=== TASK DATA ===
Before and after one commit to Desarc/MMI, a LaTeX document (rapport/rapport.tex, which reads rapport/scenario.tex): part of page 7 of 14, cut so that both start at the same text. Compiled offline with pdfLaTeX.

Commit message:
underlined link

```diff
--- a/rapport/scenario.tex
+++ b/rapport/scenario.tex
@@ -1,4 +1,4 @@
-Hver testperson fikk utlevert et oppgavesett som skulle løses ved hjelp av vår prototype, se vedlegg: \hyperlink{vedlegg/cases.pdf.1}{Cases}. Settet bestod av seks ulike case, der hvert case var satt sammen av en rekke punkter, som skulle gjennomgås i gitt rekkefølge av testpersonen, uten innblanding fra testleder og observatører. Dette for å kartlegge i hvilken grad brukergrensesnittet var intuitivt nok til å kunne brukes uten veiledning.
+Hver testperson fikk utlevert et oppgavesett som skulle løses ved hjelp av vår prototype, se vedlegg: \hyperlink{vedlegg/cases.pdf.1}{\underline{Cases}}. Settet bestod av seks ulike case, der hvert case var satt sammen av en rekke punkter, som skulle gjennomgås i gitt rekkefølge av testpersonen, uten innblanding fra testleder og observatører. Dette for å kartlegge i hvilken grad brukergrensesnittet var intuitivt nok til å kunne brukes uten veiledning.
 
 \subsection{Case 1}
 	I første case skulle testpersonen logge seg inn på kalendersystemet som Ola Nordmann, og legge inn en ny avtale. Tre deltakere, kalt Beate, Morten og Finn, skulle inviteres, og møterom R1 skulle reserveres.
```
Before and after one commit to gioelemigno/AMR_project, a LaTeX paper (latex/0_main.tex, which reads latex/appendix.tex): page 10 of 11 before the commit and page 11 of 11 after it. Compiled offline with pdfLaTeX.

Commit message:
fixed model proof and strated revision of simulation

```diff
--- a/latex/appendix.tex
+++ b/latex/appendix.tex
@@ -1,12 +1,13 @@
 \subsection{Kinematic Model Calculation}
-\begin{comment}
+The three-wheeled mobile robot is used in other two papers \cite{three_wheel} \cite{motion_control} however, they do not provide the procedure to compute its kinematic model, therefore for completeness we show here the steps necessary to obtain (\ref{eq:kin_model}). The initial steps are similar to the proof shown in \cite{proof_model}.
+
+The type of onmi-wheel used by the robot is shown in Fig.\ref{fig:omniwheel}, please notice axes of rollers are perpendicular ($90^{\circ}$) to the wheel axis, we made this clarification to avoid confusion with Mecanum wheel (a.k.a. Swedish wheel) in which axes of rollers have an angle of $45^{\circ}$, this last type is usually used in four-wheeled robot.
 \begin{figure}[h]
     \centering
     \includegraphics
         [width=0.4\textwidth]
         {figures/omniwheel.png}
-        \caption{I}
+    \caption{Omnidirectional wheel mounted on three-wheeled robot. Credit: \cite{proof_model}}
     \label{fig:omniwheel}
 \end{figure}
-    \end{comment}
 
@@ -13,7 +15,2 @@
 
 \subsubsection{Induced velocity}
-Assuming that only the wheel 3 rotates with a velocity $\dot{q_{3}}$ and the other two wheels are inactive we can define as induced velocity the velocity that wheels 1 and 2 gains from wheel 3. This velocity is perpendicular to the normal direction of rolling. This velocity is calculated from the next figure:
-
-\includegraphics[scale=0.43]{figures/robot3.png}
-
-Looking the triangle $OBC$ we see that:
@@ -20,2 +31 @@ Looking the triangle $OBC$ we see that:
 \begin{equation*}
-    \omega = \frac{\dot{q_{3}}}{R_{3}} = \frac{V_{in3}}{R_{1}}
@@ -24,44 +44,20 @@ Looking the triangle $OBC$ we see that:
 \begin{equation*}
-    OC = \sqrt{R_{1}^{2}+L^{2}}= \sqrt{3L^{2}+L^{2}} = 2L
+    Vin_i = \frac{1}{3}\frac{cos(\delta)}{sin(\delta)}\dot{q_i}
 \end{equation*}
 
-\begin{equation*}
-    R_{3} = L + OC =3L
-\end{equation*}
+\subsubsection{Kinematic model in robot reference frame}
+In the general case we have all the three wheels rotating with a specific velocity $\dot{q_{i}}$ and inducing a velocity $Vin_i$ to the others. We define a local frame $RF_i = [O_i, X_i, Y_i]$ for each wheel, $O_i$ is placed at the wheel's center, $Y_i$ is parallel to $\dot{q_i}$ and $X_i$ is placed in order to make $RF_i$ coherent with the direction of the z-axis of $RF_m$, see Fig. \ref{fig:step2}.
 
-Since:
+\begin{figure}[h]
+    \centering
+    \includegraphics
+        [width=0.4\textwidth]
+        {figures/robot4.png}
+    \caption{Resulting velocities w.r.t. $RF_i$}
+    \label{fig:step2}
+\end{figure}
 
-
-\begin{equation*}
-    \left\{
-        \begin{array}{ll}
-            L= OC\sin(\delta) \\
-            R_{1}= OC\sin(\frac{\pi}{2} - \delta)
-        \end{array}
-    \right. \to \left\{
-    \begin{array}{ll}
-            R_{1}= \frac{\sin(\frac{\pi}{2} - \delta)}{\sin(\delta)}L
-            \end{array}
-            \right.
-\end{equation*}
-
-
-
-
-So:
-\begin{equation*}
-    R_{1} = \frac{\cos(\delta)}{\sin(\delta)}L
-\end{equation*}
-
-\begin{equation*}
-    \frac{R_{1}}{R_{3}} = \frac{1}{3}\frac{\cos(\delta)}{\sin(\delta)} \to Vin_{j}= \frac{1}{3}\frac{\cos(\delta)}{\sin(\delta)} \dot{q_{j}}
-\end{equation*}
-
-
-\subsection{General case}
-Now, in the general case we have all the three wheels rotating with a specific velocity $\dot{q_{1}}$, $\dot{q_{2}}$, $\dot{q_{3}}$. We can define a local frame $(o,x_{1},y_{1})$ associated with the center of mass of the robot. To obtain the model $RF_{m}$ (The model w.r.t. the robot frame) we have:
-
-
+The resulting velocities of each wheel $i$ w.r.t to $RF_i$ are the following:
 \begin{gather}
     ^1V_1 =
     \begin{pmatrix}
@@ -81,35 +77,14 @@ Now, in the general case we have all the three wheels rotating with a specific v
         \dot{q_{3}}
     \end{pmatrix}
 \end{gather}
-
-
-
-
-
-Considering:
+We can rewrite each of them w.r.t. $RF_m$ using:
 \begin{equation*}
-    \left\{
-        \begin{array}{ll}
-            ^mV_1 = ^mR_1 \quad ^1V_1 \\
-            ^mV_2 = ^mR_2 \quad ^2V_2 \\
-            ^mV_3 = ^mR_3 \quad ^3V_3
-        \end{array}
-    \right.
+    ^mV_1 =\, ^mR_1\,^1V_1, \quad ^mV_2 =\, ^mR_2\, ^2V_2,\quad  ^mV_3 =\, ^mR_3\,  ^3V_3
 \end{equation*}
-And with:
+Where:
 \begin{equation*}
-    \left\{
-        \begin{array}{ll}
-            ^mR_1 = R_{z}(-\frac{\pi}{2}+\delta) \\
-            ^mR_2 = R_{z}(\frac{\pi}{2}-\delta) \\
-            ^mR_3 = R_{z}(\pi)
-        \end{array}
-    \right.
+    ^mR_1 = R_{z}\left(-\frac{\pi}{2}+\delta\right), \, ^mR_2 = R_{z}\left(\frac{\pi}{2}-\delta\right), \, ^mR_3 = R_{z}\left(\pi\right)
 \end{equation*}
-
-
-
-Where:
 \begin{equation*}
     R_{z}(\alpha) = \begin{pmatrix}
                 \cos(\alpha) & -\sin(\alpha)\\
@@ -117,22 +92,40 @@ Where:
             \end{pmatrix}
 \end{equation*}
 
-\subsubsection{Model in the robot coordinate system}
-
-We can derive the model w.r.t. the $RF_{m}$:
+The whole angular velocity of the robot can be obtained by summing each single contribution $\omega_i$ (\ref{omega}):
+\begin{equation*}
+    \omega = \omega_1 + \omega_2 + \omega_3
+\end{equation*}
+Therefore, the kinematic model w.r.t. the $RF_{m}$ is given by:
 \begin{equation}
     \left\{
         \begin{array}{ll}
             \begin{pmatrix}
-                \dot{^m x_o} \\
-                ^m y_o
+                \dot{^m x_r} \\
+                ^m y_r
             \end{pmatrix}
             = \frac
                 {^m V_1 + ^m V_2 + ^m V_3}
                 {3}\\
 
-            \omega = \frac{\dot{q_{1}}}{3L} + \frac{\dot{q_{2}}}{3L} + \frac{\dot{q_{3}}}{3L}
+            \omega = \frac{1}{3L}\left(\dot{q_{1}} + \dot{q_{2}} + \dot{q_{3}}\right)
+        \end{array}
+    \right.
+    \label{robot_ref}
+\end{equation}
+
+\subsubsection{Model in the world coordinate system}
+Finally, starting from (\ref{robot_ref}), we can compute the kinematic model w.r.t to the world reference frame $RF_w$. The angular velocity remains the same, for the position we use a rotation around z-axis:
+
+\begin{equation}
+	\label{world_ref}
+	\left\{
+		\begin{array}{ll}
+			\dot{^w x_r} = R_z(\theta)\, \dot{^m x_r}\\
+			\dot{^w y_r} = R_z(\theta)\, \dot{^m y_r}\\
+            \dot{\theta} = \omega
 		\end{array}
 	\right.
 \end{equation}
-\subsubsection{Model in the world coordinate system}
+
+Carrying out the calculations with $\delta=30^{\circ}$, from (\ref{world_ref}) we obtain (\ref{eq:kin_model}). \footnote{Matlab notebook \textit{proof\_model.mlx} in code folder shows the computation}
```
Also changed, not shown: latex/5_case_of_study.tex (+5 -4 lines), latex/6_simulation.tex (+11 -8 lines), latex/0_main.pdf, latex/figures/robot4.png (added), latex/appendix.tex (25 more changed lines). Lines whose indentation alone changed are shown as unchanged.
===
* THE TASK
What is the number of lines in the records above that include the word "subsubsection"? Reply with that number and nothing more.

* TASK ANSWER
5